“Who are you?” his pistol leveled at Alish.

“Sergeant Desmond Alish, 457th Battalion, Propaganda.”

“What are these men doing here?” Long demanded.

“They were helping the wounded. I admired you once, Long. I wanted to be you.”

“You are ambitious, Sergeant. There is room for you in my new government.”

“You stole the weapon, didn’t you? You sabotaged the ship.”

“Accidents happen,” Long said.

“You will burn the capital, lead a coup, and establish yourself as leader. You are the traitor they warned us to look out for.”

“I am loyal to the potential of Cambria,” Long said. His granite expression never changed.

“I am loyal to the true Cambria. All you who hear me, do not betray our mothers. Do not join with this rat!” Alish ordered.

Colonel Long’s fist broke her nose. While he was off balance from the punch, Cotton and Cougar seized him. Hard’s last three bullets dropped the nearest guards.

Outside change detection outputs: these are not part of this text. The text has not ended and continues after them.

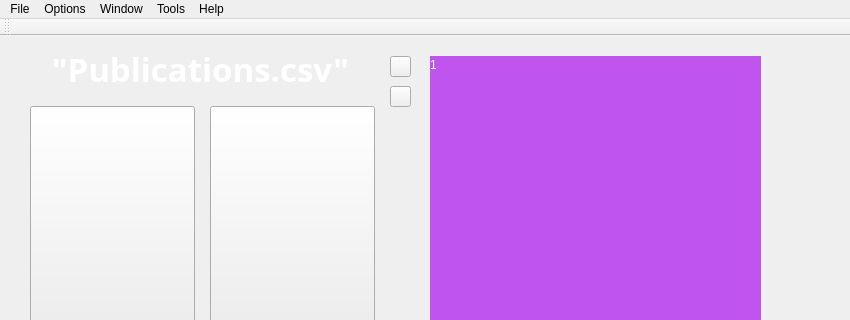
LLe27/Dentistry-School-Analysis-Tool, file src/mainwindow.ui: the form before one commit; both pictures show x 0 to 850 and y 0 to 320 of the 850 by 720 pixel window.
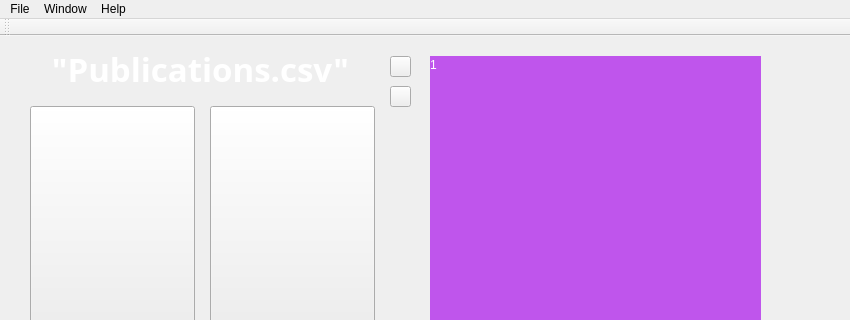
The form after the commit. Icons and pictures are not drawn.

```diff
--- a/src/mainwindow.ui
+++ b/src/mainwindow.ui
@@ -702,12 +702,6 @@
     <addaction name="actionSaveDashboard"/>
     <addaction name="menuSave_Graph"/>
    </widget>
-   <widget class="QMenu" name="menuOptions">
-    <property name="title">
-     <string>Options</string>
-    </property>
-    <addaction name="actionPreferences"/>
-   </widget>
    <widget class="QMenu" name="menuWindow">
     <property name="title">
      <string>Window</string>
@@ -720,11 +714,6 @@
     </widget>
     <addaction name="menuView"/>
    </widget>
-   <widget class="QMenu" name="menuTools">
-    <property name="title">
-     <string>Tools</string>
-    </property>
-   </widget>
    <widget class="QMenu" name="menuHelp">
     <property name="title">
      <string>Help</string>
@@ -736,9 +725,7 @@
     <addaction name="actionReport_Bug"/>
    </widget>
    <addaction name="menuFIle"/>
-   <addaction name="menuOptions"/>
    <addaction name="menuWindow"/>
-   <addaction name="menuTools"/>
    <addaction name="menuHelp"/>
   </widget>
   <widget class="QStatusBar" name="statusBar"/>
```
Left out of the diff: 2 changed lines with no effect on the pictures.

Alish clutched her face with one hand and Long’s pistol with the other. Song and Hard hustled her toward the rope. At the same time, Cotton and Cougar dragged Long behind a boulder.

Song stood at the top of the rope with Long’s pistol. Enemies who tried to reach the Colonel met bullets from Song.

Long struggled free and rejoined his men. Cougar and Cotton dove for the rope. They burned their hands sliding down. Song emptied his last round into one of Long’s men and tossed one of the knockout bottles. It shattered and disoriented his enemies.

As Song lowered himself, the Colonel tossed a grenade. It dropped straight toward Clarice. Song swatted it away, but lost his balance. He plummeted onto the ledge headfirst. The grenade exploded in the distance.

Cougar dragged Song’s corpse beneath the cover of the canyon.

“We need to go now,” Alish said. “Leave him.”

“Can’t leave him,” Cotton said as he helped lift his dead friend. “We never leave anyone behind.”

“I need to warn my people,” Alish said as they hurried through the canyon.

“Let’s get out alive first, then we’ll help you warn them,” Hard said.

“You promise?” she asked.

“Of course, Alish,” Cotton said.


Other Stories by Seth Patterson

The Woethief (novel)

Nyla Woethief has two minds, and an unborn child to protect. She longs to be free from her mistress, Gemma, who forces her to steal people’s bad memories. If she wins the next two duels, she will become Princess. Will that be enough to free her from Gemma and her treacherous ex-husband? Does an insectoid girl who haunts her dreams offer hope, or danger?

True Love’s Kiss (short story)

Tarry is part of a toad raiding party, but he hates making trouble with humans. When a human girl kisses him, he must risk everything to protect her. For ages 13 and up.

Cocoon (short story)

Sal’s sister, Charlea, is sick, very sick. The village doctors can’t help. Does a mysterious woman from another world have the answers to save Charlea? For all ages.

Cocoon (comic book)

Comic-book adaptation of Cocoon. For all ages.

The Last Bridge (short story)

Deadly Pentapods march toward Earl’s. Will his bravery stop their attack? For ages 13 and up.

TEXT © Seth Patterson



This e-reader was dev­el­oped by Nic­hol­as Ber­n­ha­rd, © 2020 - 2023 Nan­tuck­et E-Books™ LLC. Nan­tuck­et E-Books™ is bui­lt on fr­ee soft­ware, whi­ch means it re­sp­ec­ts the fr­ee­dom of the wri­ters and read­ers us­ing it. For more in­for­mat­ion, ch­eck out the soft­ware li­cen­se page, the Help page, or e-mail me at